LISTED ENTRIES:

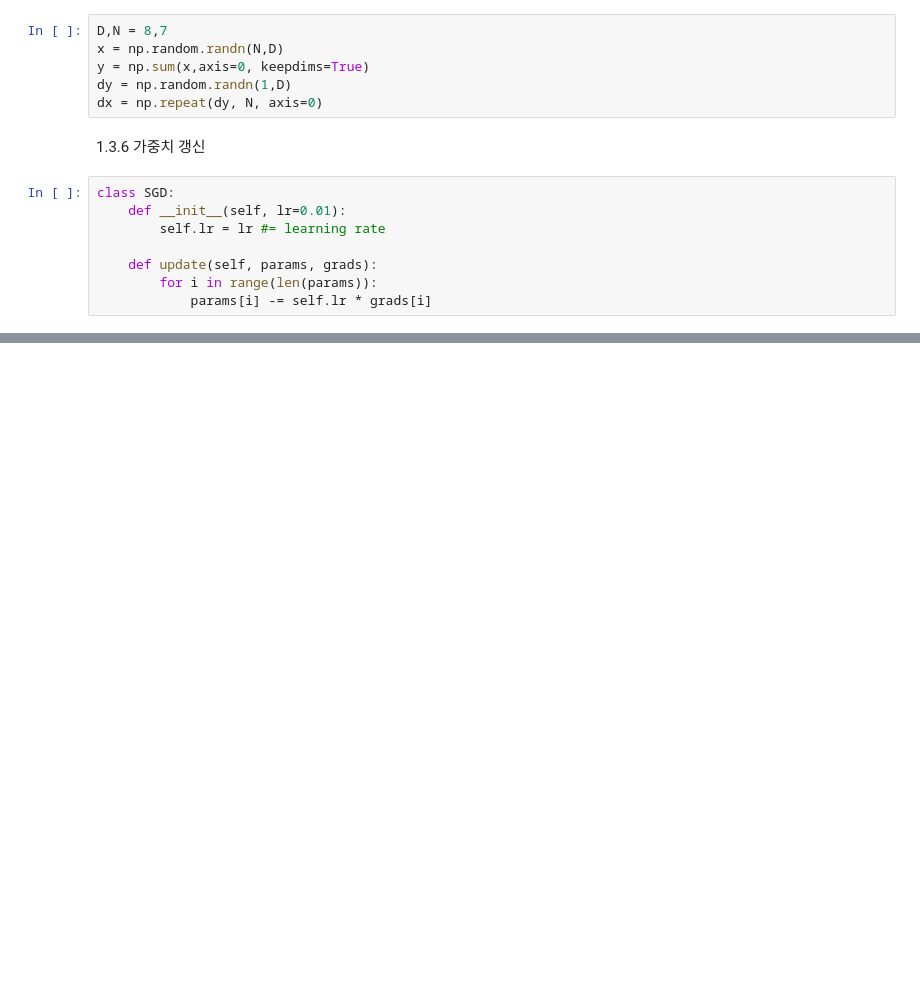
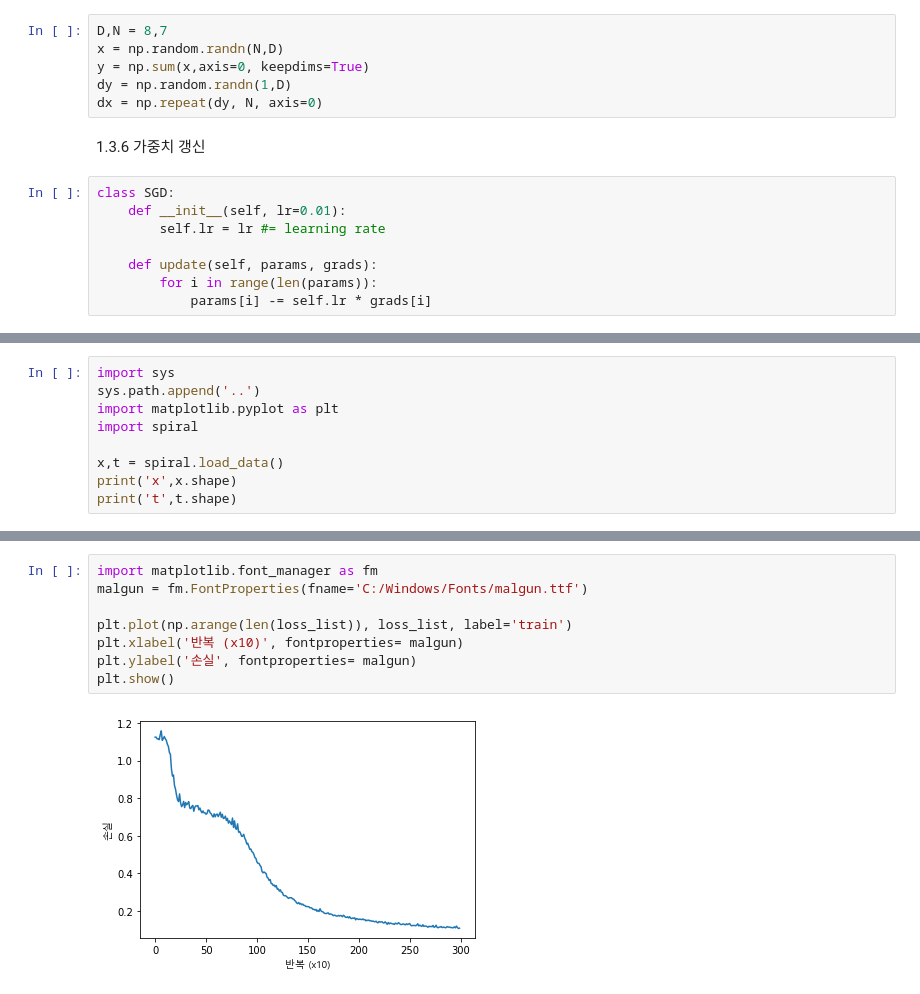
Before and after one commit to tjwodud04/Books-and-other-stuffs, a Jupyter notebook: Python/Books&Following/밑바닥부터 시작하는 딥러닝2/밑시딥2.ipynb, the cells around one changed output, grey strips where cells are left out. Saved outputs shown, nothing was run; the diff lists cells and outputs as text; blank space fills up the shorter version.

```diff
--- a/Python/Books&Following/밑바닥부터 시작하는 딥러닝2/밑시딥2.ipynb
+++ b/Python/Books&Following/밑바닥부터 시작하는 딥러닝2/밑시딥2.ipynb
@@ -285,0 +375,9 @@ class SGD:
+# %%
+import sys
+sys.path.append('..')
+import matplotlib.pyplot as plt
+import spiral
+
+x,t = spiral.load_data()
+print('x',x.shape)
+print('t',t.shape)
@@ -285,0 +507,10 @@ class SGD:
+# %%
+import matplotlib.font_manager as fm
+malgun = fm.FontProperties(fname='C:/Windows/Fonts/malgun.ttf')
+
+plt.plot(np.arange(len(loss_list)), loss_list, label='train')
+plt.xlabel('반복 (x10)', fontproperties= malgun)
+plt.ylabel('손실', fontproperties= malgun)
+plt.show()
+# %% [output]
+[figure, added]
```
Also changed, not shown: parts of 12 cells of this notebook.
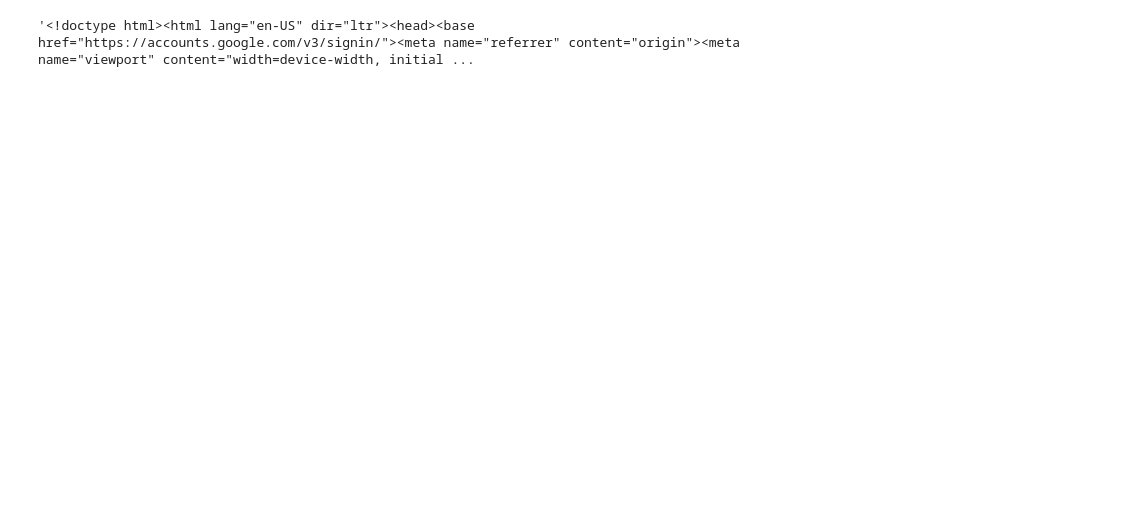
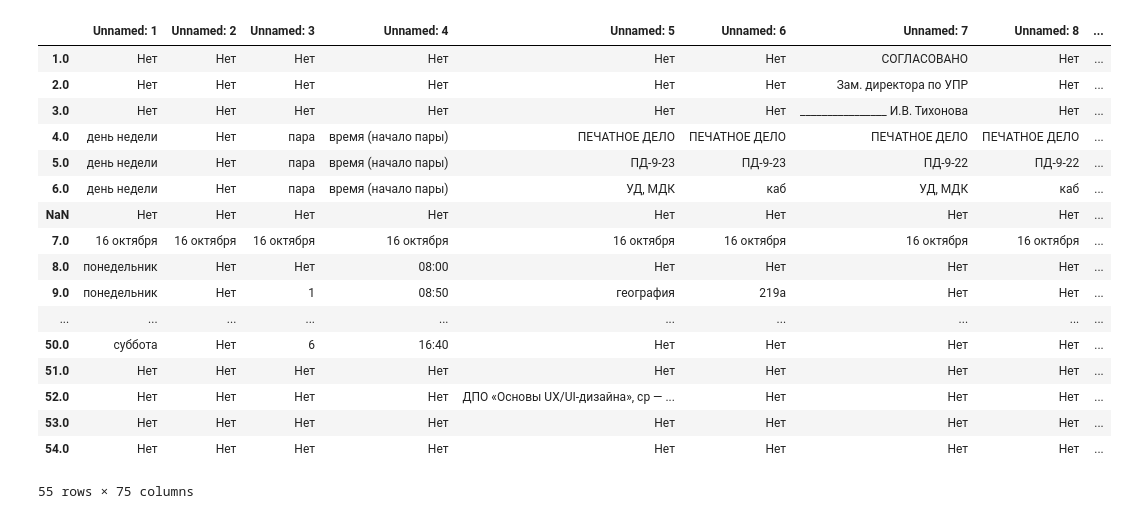
Before and after one commit to DeulinYakov/TelegramBotCollege, a Jupyter notebook: test_gsread/Без названия.ipynb, the cells around one changed output. Cells and saved outputs as stored; diff of their text form; code cells hidden in the pictures; blank space fills up the shorter version.

```diff
--- a/test_gsread/Без названия.ipynb
+++ b/test_gsread/Без названия.ipynb
@@ -1,7 +1,24 @@
 # %%
-import requests
-result = requests.get('https://docs.google.com/spreadsheets/d/1O-p_aSTatv_iQXgZrQmhpWR1ToDQqkw4/edit#gid=547910981')
-page = result.text
-page
+import pandas as pd
+#https://docs.google.com/spreadsheets/d/e/2PACX-1vRRnOsDR9Nf96i_0MumrsVVTFyIdzpBkQRQdUaSQ7ZsSH9tNIRSxUqAEyR7pgQLvQ/pubhtml
+data = pd.read_html('https://docs.google.com/spreadsheets/d/e/2PACX-1vRRnOsDR9Nf96i_0MumrsVVTFyIdzpBkQRQdUaSQ7ZsSH9tNIRSxUqAEyR7pgQLvQ/pubhtml?gid=658407717&single=true',encoding='utf-8', header=0, index_col=0)[0].fillna('Нет')
+data
 # %% [output]
+|  | Unnamed: 1 | Unnamed: 2 | Unnamed: 3 | Unnamed: 4 | Unnamed: 5 | Unnamed: 6 | Unnamed: 7 | Unnamed: 8 | ... |
+| 1.0 | Нет | Нет | Нет | Нет | Нет | Нет | СОГЛАСОВАНО | Нет | ... |
+| 2.0 | Нет | Нет | Нет | Нет | Нет | Нет | Зам. директора по УПР | Нет | ... |
+| 3.0 | Нет | Нет | Нет | Нет | Нет | Нет | ________________ И.В. Тихонова | Нет | ... |
+| 4.0 | день недели | Нет | пара | время (начало пары) | ПЕЧАТНОЕ ДЕЛО | ПЕЧАТНОЕ ДЕЛО | ПЕЧАТНОЕ ДЕЛО | ПЕЧАТНОЕ ДЕЛО | ... |
+| 5.0 | день недели | Нет | пара | время (начало пары) | ПД-9-23 | ПД-9-23 | ПД-9-22 | ПД-9-22 | ... |
+| 6.0 | день недели | Нет | пара | время (начало пары) | УД, МДК | каб | УД, МДК | каб | ... |
+| NaN | Нет | Нет | Нет | Нет | Нет | Нет | Нет | Нет | ... |
+| 7.0 | 16 октября | 16 октября | 16 октября | 16 октября | 16 октября | 16 октября | 16 октября | 16 октября | ... |
+| 8.0 | понедельник | Нет | Нет | 08:00 | Нет | Нет | Нет | Нет | ... |
+| 9.0 | понедельник | Нет | 1 | 08:50 | география | 219а | Нет | Нет | ... |
+| ... | ... | ... | ... | ... | ... | ... | ... | ... | ... |
+| 50.0 | суббота | Нет | 6 | 16:40 | Нет | Нет | Нет | Нет | ... |
+| 51.0 | Нет | Нет | Нет | Нет | Нет | Нет | Нет | Нет | ... |
+| 52.0 | Нет | Нет | Нет | Нет | ДПО «Основы UX/UI-дизайна», ср — ... | Нет | Нет | Нет | ... |
+| 53.0 | Нет | Нет | Нет | Нет | Нет | Нет | Нет | Нет | ... |
+| 54.0 | Нет | Нет | Нет | Нет | Нет | Нет | Нет | Нет | ... |
-'<!doctype html><html lang="en-US" dir="ltr"><head><base href="https://accounts.google.com/v3/signin/"><meta name="referrer" content="origin"><meta name="viewport" content="width=device-width, initial ...
+55 rows × 75 columns
```
Also changed, not shown: parts of 3 cells of this notebook, 4 other files.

WHAT YOU HAVE TO DO: Copy the entries exactly. Leave the pictures out.

RESPONSE TO THIS EXERCISE:
Before and after one commit to tjwodud04/Books-and-other-stuffs, a Jupyter notebook: Python/Books&Following/밑바닥부터 시작하는 딥러닝2/밑시딥2.ipynb, the cells around one changed output, grey strips where cells are left out. Saved outputs shown, nothing was run; the diff lists cells and outputs as text; blank space fills up the shorter version.

```diff
--- a/Python/Books&Following/밑바닥부터 시작하는 딥러닝2/밑시딥2.ipynb
+++ b/Python/Books&Following/밑바닥부터 시작하는 딥러닝2/밑시딥2.ipynb
@@ -285,0 +375,9 @@ class SGD:
+# %%
+import sys
+sys.path.append('..')
+import matplotlib.pyplot as plt
+import spiral
+
+x,t = spiral.load_data()
+print('x',x.shape)
+print('t',t.shape)
@@ -285,0 +507,10 @@ class SGD:
+# %%
+import matplotlib.font_manager as fm
+malgun = fm.FontProperties(fname='C:/Windows/Fonts/malgun.ttf')
+
+plt.plot(np.arange(len(loss_list)), loss_list, label='train')
+plt.xlabel('반복 (x10)', fontproperties= malgun)
+plt.ylabel('손실', fontproperties= malgun)
+plt.show()
+# %% [output]
+[figure, added]
```
Also changed, not shown: parts of 12 cells of this notebook.
Before and after one commit to DeulinYakov/TelegramBotCollege, a Jupyter notebook: test_gsread/Без названия.ipynb, the cells around one changed output. Cells and saved outputs as stored; diff of their text form; code cells hidden in the pictures; blank space fills up the shorter version.

```diff
--- a/test_gsread/Без названия.ipynb
+++ b/test_gsread/Без названия.ipynb
@@ -1,7 +1,24 @@
 # %%
-import requests
-result = requests.get('https://docs.google.com/spreadsheets/d/1O-p_aSTatv_iQXgZrQmhpWR1ToDQqkw4/edit#gid=547910981')
-page = result.text
-page
+import pandas as pd
+#https://docs.google.com/spreadsheets/d/e/2PACX-1vRRnOsDR9Nf96i_0MumrsVVTFyIdzpBkQRQdUaSQ7ZsSH9tNIRSxUqAEyR7pgQLvQ/pubhtml
+data = pd.read_html('https://docs.google.com/spreadsheets/d/e/2PACX-1vRRnOsDR9Nf96i_0MumrsVVTFyIdzpBkQRQdUaSQ7ZsSH9tNIRSxUqAEyR7pgQLvQ/pubhtml?gid=658407717&single=true',encoding='utf-8', header=0, index_col=0)[0].fillna('Нет')
+data
 # %% [output]
+|  | Unnamed: 1 | Unnamed: 2 | Unnamed: 3 | Unnamed: 4 | Unnamed: 5 | Unnamed: 6 | Unnamed: 7 | Unnamed: 8 | ... |
+| 1.0 | Нет | Нет | Нет | Нет | Нет | Нет | СОГЛАСОВАНО | Нет | ... |
+| 2.0 | Нет | Нет | Нет | Нет | Нет | Нет | Зам. директора по УПР | Нет | ... |
+| 3.0 | Нет | Нет | Нет | Нет | Нет | Нет | ________________ И.В. Тихонова | Нет | ... |
+| 4.0 | день недели | Нет | пара | время (начало пары) | ПЕЧАТНОЕ ДЕЛО | ПЕЧАТНОЕ ДЕЛО | ПЕЧАТНОЕ ДЕЛО | ПЕЧАТНОЕ ДЕЛО | ... |
+| 5.0 | день недели | Нет | пара | время (начало пары) | ПД-9-23 | ПД-9-23 | ПД-9-22 | ПД-9-22 | ... |
+| 6.0 | день недели | Нет | пара | время (начало пары) | УД, МДК | каб | УД, МДК | каб | ... |
+| NaN | Нет | Нет | Нет | Нет | Нет | Нет | Нет | Нет | ... |
+| 7.0 | 16 октября | 16 октября | 16 октября | 16 октября | 16 октября | 16 октября | 16 октября | 16 октября | ... |
+| 8.0 | понедельник | Нет | Нет | 08:00 | Нет | Нет | Нет | Нет | ... |
+| 9.0 | понедельник | Нет | 1 | 08:50 | география | 219а | Нет | Нет | ... |
+| ... | ... | ... | ... | ... | ... | ... | ... | ... | ... |
+| 50.0 | суббота | Нет | 6 | 16:40 | Нет | Нет | Нет | Нет | ... |
+| 51.0 | Нет | Нет | Нет | Нет | Нет | Нет | Нет | Нет | ... |
+| 52.0 | Нет | Нет | Нет | Нет | ДПО «Основы UX/UI-дизайна», ср — ... | Нет | Нет | Нет | ... |
+| 53.0 | Нет | Нет | Нет | Нет | Нет | Нет | Нет | Нет | ... |
+| 54.0 | Нет | Нет | Нет | Нет | Нет | Нет | Нет | Нет | ... |
-'<!doctype html><html lang="en-US" dir="ltr"><head><base href="https://accounts.google.com/v3/signin/"><meta name="referrer" content="origin"><meta name="viewport" content="width=device-width, initial ...
+55 rows × 75 columns
```
Also changed, not shown: parts of 3 cells of this notebook, 4 other files.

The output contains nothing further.